Looking at my church family from a wider angle.
I was part of the praise team for this morning’s church service. We sang some beautiful hymns and celebrated the sacrament of the Lord’s Supper.
When I’m at the front of the sanctuary, I get a different outlook on my congregation than I do from my limited perspective in the pew. A more rounded view. A taste of what pastors experience every Sunday. I see those who sit in the back. And the latecomers. I notice who is smiling and who is enjoying the singing. We had a guest today who was raising her hands. That was surprisingly affirming. Doesn’t happen very often in our church.

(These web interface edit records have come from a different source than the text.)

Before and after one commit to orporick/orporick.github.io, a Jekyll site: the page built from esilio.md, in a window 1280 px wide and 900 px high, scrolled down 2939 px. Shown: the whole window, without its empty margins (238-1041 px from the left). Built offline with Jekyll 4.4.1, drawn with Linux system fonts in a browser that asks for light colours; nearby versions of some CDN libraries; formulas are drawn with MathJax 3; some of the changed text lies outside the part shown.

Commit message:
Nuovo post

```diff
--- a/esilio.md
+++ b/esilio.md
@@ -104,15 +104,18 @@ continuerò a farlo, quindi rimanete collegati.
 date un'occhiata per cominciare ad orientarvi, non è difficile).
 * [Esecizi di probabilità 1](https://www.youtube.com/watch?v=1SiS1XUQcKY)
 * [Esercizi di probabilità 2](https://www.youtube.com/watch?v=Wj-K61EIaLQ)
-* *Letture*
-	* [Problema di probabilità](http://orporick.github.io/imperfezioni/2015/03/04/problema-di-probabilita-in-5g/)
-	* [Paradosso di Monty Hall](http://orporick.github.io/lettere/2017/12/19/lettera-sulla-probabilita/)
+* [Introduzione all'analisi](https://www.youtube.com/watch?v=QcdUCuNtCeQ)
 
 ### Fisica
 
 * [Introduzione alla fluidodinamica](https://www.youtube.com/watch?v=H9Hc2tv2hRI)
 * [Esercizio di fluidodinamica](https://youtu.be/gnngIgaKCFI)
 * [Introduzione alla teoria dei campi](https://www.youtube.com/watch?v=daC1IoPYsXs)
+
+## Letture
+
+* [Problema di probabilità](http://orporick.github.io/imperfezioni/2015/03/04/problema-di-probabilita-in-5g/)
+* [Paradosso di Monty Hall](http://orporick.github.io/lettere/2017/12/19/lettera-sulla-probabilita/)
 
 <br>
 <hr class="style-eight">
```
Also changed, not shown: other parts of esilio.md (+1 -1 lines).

From the front, I can see the tech guys up in the balcony. They are crucial to our praise team as they operate the sound and the power point slides. One of them had already given a couple hours of his time at our Thursday night practice. We had been fussing over the arrangement of “Lift up Your Hearts unto the Lord.” We wanted the men to start and the women to join in on the echo. But the digital version doesn’t specify who is supposed to begin, so the first line is usually mangled. Our tech friend took the extra time to work on the slide, adding the highlighted captions “Men” and “Women.” A small task, but a big help.
Our elders sit in the front pew for Communion, close to the praise team. One of them, a former student of mine, had been shoveling snow and spreading salt around when I got to church early for our practice. He joked with me. Maybe I was there to help him? Grinning, I declined, on the grounds of my prior praise team commitment. Several other elders are also former students. One of them, bending forward and leaning in, gingerly navigating the music stands, served the bread and wine to us as we perched on our stools. A bit awkward for him, maybe. A tender moment for me.
The ties that bind
When I survey my church family from the front of the sanctuary, I feel like I know them so well. I know their history, the conflicts and broken relationships. There are faces whose expressions betray a critical spirit. Faces that reveal sorrow. Exhaustion. Sometimes I wish I didn’t know the stuff I know. But I also know the other stories, stories of love and help and dependability, evidences of the ties that bind, bright veins winking within the granite.
My church family knows my history, too, all the ups and downs. Some older members no doubt remember the unruly, defiant teenager I once was, the runaway who slouched in the pew and slept during the sermon when she made the occasional effort to attend. There are probably parents in the sanctuary who didn’t appreciate the comments I put on their daughter’s report card or who resented the way I disciplined their son. At times I’ve been frustrated with events and situations in our church. I’ve been outspoken. I’ve said unwise things. I haven’t always walked my talk as teacher, writer, Christ-follower.
But how I adore singing with the praise team. When the nervousness subsides, it’s among my highest joys simply to sing in church. To sing, as we did this morning, with joyous abandon and grateful conviction: “So we share in this bread of life, and we drink of his sacrifice as a sign of our bonds of love around the table of the King.”
From the front of the church I see my family sitting around the table together. I pass the bread and wine. I belong.